(Modification records)
BEGIN

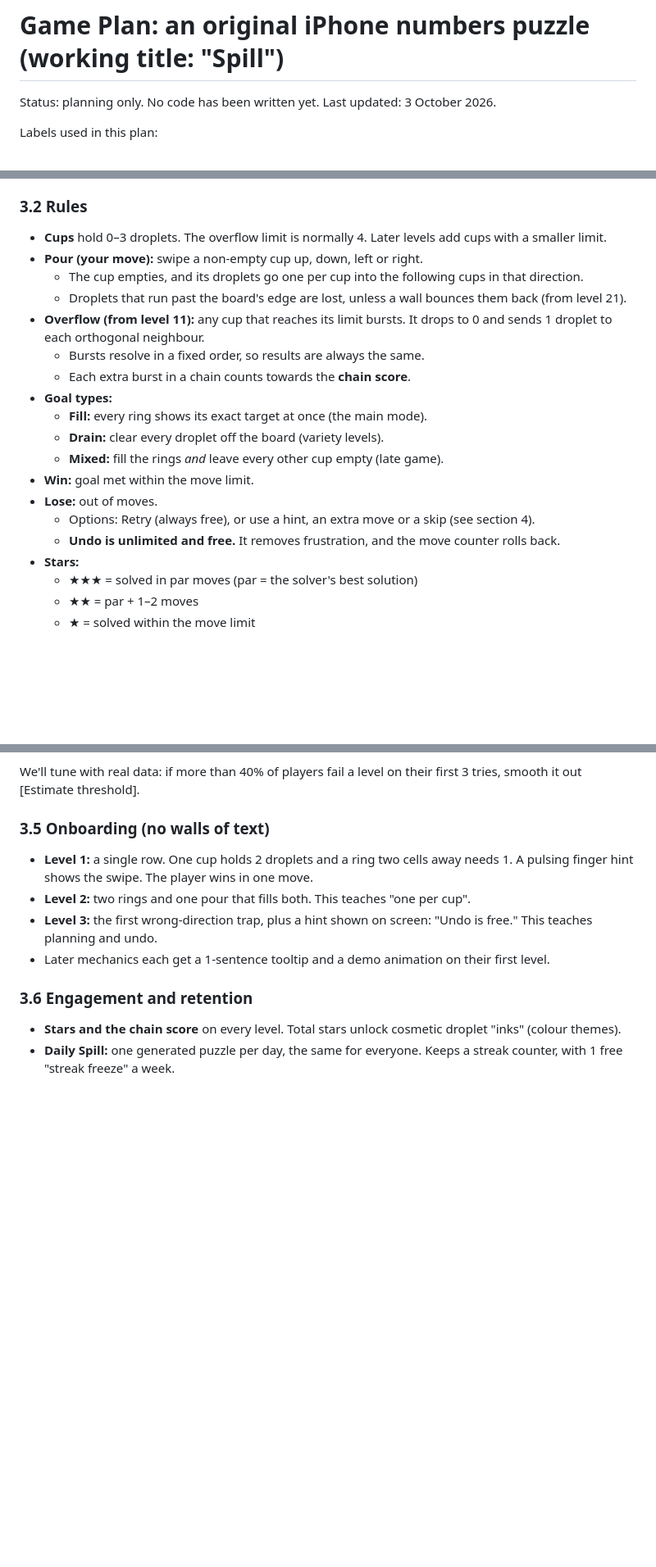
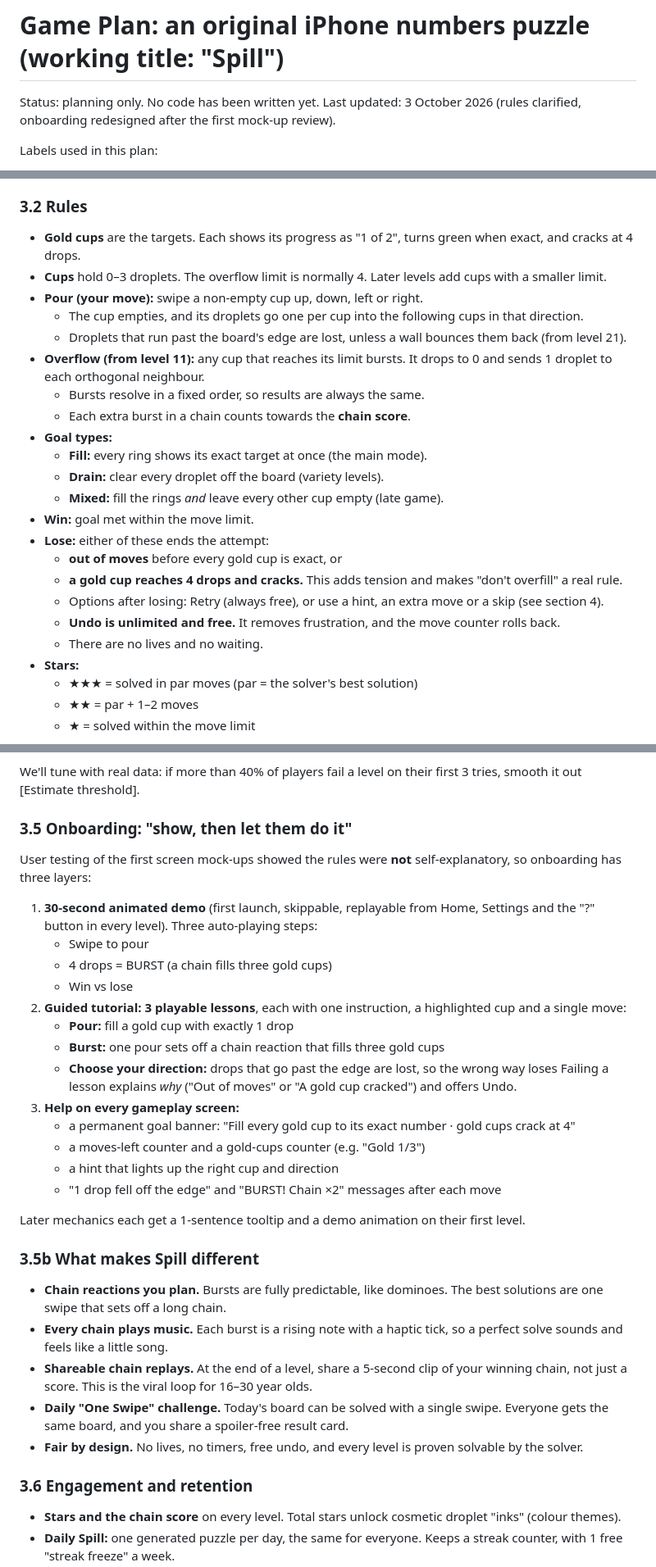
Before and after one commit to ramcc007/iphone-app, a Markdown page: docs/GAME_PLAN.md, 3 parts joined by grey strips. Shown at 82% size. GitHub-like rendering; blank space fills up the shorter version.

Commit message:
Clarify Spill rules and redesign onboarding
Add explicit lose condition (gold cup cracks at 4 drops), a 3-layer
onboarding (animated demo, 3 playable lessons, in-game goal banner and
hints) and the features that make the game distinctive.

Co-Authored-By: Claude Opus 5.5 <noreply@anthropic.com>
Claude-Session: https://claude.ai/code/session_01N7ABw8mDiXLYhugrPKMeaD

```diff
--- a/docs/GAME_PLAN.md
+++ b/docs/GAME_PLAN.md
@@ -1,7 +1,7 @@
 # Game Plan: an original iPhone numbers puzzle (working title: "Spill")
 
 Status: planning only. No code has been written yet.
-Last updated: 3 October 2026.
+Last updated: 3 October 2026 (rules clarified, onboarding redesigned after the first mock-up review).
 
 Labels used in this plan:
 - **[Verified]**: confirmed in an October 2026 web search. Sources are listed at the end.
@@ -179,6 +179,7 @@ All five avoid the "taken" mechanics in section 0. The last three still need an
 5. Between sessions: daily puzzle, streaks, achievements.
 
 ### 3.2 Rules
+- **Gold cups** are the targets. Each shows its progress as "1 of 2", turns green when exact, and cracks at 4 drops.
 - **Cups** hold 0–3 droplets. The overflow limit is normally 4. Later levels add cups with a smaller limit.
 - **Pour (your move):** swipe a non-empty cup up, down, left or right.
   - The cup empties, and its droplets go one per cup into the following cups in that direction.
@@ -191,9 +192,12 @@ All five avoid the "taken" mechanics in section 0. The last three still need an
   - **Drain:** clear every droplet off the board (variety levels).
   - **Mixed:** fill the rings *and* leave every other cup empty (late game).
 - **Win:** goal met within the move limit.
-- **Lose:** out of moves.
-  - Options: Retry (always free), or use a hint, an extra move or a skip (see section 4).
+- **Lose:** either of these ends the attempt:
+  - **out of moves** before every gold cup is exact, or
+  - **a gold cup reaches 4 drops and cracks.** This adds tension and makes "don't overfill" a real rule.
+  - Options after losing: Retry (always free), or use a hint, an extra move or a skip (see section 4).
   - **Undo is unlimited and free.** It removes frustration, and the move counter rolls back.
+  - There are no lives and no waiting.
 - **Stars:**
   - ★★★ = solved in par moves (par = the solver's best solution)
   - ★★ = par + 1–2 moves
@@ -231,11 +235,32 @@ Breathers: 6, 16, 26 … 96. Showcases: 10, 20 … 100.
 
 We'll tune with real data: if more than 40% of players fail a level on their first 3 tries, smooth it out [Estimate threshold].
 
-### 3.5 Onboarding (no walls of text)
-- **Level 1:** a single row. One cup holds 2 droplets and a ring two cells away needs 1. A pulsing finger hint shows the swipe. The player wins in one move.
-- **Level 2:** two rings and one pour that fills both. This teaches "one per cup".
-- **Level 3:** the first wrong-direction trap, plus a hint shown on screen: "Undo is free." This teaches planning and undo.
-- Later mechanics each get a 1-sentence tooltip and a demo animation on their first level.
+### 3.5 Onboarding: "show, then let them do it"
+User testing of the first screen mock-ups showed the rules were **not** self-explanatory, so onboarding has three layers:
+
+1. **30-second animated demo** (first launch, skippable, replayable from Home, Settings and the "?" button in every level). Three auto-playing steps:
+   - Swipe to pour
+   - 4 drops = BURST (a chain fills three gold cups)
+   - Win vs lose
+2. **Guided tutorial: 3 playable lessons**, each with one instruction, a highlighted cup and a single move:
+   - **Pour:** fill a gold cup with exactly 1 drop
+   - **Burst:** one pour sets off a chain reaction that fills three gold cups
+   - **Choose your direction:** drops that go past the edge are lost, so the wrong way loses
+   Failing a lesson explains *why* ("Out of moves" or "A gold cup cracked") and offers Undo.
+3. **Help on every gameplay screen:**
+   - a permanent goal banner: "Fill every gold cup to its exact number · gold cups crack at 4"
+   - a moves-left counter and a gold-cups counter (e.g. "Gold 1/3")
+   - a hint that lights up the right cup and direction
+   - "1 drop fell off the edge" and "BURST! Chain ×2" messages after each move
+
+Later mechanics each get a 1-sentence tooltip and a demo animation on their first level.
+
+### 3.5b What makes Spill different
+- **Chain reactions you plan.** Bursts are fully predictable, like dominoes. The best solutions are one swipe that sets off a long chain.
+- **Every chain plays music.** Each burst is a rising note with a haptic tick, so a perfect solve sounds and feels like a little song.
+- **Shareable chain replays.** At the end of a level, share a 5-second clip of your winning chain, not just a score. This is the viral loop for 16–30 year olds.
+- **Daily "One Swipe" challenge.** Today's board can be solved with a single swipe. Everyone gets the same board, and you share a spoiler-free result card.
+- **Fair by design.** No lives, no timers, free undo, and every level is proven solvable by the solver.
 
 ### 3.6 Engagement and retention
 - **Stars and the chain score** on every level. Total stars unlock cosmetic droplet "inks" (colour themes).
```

END
BEGIN

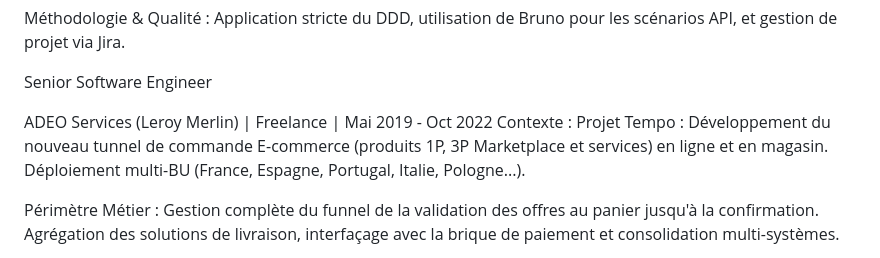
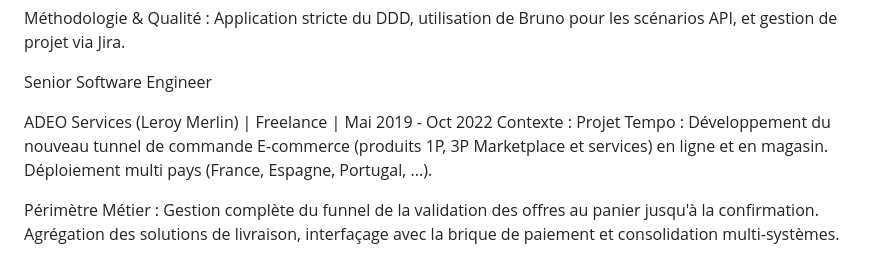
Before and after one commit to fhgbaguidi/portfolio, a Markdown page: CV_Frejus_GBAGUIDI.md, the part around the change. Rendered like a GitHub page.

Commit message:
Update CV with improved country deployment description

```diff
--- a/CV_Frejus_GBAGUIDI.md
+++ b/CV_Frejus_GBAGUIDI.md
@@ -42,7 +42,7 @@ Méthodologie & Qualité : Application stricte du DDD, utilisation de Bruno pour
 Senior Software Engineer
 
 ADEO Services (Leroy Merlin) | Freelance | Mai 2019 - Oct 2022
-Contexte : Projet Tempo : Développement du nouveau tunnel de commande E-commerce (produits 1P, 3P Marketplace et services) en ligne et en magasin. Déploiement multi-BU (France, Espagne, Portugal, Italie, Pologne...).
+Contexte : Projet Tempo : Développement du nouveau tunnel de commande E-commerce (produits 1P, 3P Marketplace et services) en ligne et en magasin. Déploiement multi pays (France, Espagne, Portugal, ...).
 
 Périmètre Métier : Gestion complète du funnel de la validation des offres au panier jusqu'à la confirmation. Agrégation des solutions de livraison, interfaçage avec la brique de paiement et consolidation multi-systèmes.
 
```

END

→ **What you will do**:
Would you please repeat exactly the lines above, starting at the line with "Before and after one commit to ramcc007/iphone-app, a" and stopping at the line with "Add explicit lose", both included?

→ **Response box**:
Before and after one commit to ramcc007/iphone-app, a Markdown page: docs/GAME_PLAN.md, 3 parts joined by grey strips. Shown at 82% size. GitHub-like rendering; blank space fills up the shorter version.

Commit message:
Clarify Spill rules and redesign onboarding
Add explicit lose condition (gold cup cracks at 4 drops), a 3-layer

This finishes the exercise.